EXERCISE PROMPT:
Output the records exactly, every one of them.
EXCERPTED DATA section start
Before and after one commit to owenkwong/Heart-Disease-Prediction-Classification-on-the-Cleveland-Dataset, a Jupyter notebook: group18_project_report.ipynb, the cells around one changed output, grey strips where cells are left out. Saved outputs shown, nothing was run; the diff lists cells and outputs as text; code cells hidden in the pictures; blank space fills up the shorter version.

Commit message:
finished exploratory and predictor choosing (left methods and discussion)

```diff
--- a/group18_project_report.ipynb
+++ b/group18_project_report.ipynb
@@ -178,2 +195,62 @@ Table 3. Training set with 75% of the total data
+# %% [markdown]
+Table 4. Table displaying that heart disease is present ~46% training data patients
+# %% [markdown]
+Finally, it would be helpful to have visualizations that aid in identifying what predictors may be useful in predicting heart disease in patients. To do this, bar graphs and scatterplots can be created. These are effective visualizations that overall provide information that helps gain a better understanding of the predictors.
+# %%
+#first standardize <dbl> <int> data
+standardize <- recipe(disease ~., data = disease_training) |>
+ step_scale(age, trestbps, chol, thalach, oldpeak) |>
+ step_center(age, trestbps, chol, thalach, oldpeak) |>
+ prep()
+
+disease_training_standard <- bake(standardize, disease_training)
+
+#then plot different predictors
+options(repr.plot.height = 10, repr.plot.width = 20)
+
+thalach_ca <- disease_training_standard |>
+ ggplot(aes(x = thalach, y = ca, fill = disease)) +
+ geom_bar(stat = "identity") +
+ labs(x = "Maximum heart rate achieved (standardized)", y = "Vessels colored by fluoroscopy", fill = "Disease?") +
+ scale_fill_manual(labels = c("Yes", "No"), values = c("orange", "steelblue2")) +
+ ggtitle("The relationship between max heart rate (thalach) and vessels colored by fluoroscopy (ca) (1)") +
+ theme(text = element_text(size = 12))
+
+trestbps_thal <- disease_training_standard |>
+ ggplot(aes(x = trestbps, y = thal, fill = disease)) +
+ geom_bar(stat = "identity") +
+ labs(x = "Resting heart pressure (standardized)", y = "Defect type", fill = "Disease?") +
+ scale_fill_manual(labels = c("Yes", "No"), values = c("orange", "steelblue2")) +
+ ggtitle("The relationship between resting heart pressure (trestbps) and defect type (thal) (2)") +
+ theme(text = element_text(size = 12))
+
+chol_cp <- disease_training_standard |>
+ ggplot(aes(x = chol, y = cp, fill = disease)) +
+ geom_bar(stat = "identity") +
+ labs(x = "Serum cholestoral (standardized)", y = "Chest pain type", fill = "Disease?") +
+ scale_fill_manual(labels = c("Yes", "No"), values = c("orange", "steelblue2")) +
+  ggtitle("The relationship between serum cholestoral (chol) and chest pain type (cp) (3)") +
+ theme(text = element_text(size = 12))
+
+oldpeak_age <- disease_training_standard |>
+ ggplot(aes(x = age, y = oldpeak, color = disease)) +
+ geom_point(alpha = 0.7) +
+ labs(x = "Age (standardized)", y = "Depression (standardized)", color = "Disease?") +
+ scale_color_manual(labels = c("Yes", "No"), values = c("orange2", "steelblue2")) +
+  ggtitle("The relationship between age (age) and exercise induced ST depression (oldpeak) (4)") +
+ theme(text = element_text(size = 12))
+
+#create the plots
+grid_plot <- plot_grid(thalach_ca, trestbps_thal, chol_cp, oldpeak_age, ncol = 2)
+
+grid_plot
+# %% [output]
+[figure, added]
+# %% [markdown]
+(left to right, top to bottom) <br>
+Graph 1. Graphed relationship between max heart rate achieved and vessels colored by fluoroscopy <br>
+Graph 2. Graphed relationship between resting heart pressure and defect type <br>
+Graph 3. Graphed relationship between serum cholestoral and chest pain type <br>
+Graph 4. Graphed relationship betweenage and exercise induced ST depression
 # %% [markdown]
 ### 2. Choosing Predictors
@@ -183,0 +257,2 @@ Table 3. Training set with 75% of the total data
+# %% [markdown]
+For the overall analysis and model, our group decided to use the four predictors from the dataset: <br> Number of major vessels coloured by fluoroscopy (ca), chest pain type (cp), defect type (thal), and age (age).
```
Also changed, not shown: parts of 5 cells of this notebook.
EXCERPTED DATA section end
SOLUTION TO THE PROBLEM:
Before and after one commit to owenkwong/Heart-Disease-Prediction-Classification-on-the-Cleveland-Dataset, a Jupyter notebook: group18_project_report.ipynb, the cells around one changed output, grey strips where cells are left out. Saved outputs shown, nothing was run; the diff lists cells and outputs as text; code cells hidden in the pictures; blank space fills up the shorter version.

Commit message:
finished exploratory and predictor choosing (left methods and discussion)

```diff
--- a/group18_project_report.ipynb
+++ b/group18_project_report.ipynb
@@ -178,2 +195,62 @@ Table 3. Training set with 75% of the total data
+# %% [markdown]
+Table 4. Table displaying that heart disease is present ~46% training data patients
+# %% [markdown]
+Finally, it would be helpful to have visualizations that aid in identifying what predictors may be useful in predicting heart disease in patients. To do this, bar graphs and scatterplots can be created. These are effective visualizations that overall provide information that helps gain a better understanding of the predictors.
+# %%
+#first standardize <dbl> <int> data
+standardize <- recipe(disease ~., data = disease_training) |>
+ step_scale(age, trestbps, chol, thalach, oldpeak) |>
+ step_center(age, trestbps, chol, thalach, oldpeak) |>
+ prep()
+
+disease_training_standard <- bake(standardize, disease_training)
+
+#then plot different predictors
+options(repr.plot.height = 10, repr.plot.width = 20)
+
+thalach_ca <- disease_training_standard |>
+ ggplot(aes(x = thalach, y = ca, fill = disease)) +
+ geom_bar(stat = "identity") +
+ labs(x = "Maximum heart rate achieved (standardized)", y = "Vessels colored by fluoroscopy", fill = "Disease?") +
+ scale_fill_manual(labels = c("Yes", "No"), values = c("orange", "steelblue2")) +
+ ggtitle("The relationship between max heart rate (thalach) and vessels colored by fluoroscopy (ca) (1)") +
+ theme(text = element_text(size = 12))
+
+trestbps_thal <- disease_training_standard |>
+ ggplot(aes(x = trestbps, y = thal, fill = disease)) +
+ geom_bar(stat = "identity") +
+ labs(x = "Resting heart pressure (standardized)", y = "Defect type", fill = "Disease?") +
+ scale_fill_manual(labels = c("Yes", "No"), values = c("orange", "steelblue2")) +
+ ggtitle("The relationship between resting heart pressure (trestbps) and defect type (thal) (2)") +
+ theme(text = element_text(size = 12))
+
+chol_cp <- disease_training_standard |>
+ ggplot(aes(x = chol, y = cp, fill = disease)) +
+ geom_bar(stat = "identity") +
+ labs(x = "Serum cholestoral (standardized)", y = "Chest pain type", fill = "Disease?") +
+ scale_fill_manual(labels = c("Yes", "No"), values = c("orange", "steelblue2")) +
+  ggtitle("The relationship between serum cholestoral (chol) and chest pain type (cp) (3)") +
+ theme(text = element_text(size = 12))
+
+oldpeak_age <- disease_training_standard |>
+ ggplot(aes(x = age, y = oldpeak, color = disease)) +
+ geom_point(alpha = 0.7) +
+ labs(x = "Age (standardized)", y = "Depression (standardized)", color = "Disease?") +
+ scale_color_manual(labels = c("Yes", "No"), values = c("orange2", "steelblue2")) +
+  ggtitle("The relationship between age (age) and exercise induced ST depression (oldpeak) (4)") +
+ theme(text = element_text(size = 12))
+
+#create the plots
+grid_plot <- plot_grid(thalach_ca, trestbps_thal, chol_cp, oldpeak_age, ncol = 2)
+
+grid_plot
+# %% [output]
+[figure, added]
+# %% [markdown]
+(left to right, top to bottom) <br>
+Graph 1. Graphed relationship between max heart rate achieved and vessels colored by fluoroscopy <br>
+Graph 2. Graphed relationship between resting heart pressure and defect type <br>
+Graph 3. Graphed relationship between serum cholestoral and chest pain type <br>
+Graph 4. Graphed relationship betweenage and exercise induced ST depression
 # %% [markdown]
 ### 2. Choosing Predictors
@@ -183,0 +257,2 @@ Table 3. Training set with 75% of the total data
+# %% [markdown]
+For the overall analysis and model, our group decided to use the four predictors from the dataset: <br> Number of major vessels coloured by fluoroscopy (ca), chest pain type (cp), defect type (thal), and age (age).
```
Also changed, not shown: parts of 5 cells of this notebook.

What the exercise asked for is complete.